> REQUIREMENT
Please reproduce every record, keeping each one exactly as written.

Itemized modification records
<<<<

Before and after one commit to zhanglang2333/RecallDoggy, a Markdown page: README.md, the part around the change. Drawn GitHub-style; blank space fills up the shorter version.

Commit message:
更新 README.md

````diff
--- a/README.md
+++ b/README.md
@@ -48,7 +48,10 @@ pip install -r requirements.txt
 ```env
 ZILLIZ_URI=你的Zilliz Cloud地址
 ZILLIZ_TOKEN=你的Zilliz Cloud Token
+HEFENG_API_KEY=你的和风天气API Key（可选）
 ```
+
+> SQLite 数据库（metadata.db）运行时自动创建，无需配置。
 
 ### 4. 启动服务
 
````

>>>>

> SOLUTION TO THIS TASK
Before and after one commit to zhanglang2333/RecallDoggy, a Markdown page: README.md, the part around the change. Drawn GitHub-style; blank space fills up the shorter version.

Commit message:
更新 README.md

````diff
--- a/README.md
+++ b/README.md
@@ -48,7 +48,10 @@ pip install -r requirements.txt
 ```env
 ZILLIZ_URI=你的Zilliz Cloud地址
 ZILLIZ_TOKEN=你的Zilliz Cloud Token
+HEFENG_API_KEY=你的和风天气API Key（可选）
 ```
+
+> SQLite 数据库（metadata.db）运行时自动创建，无需配置。
 
 ### 4. 启动服务
 
````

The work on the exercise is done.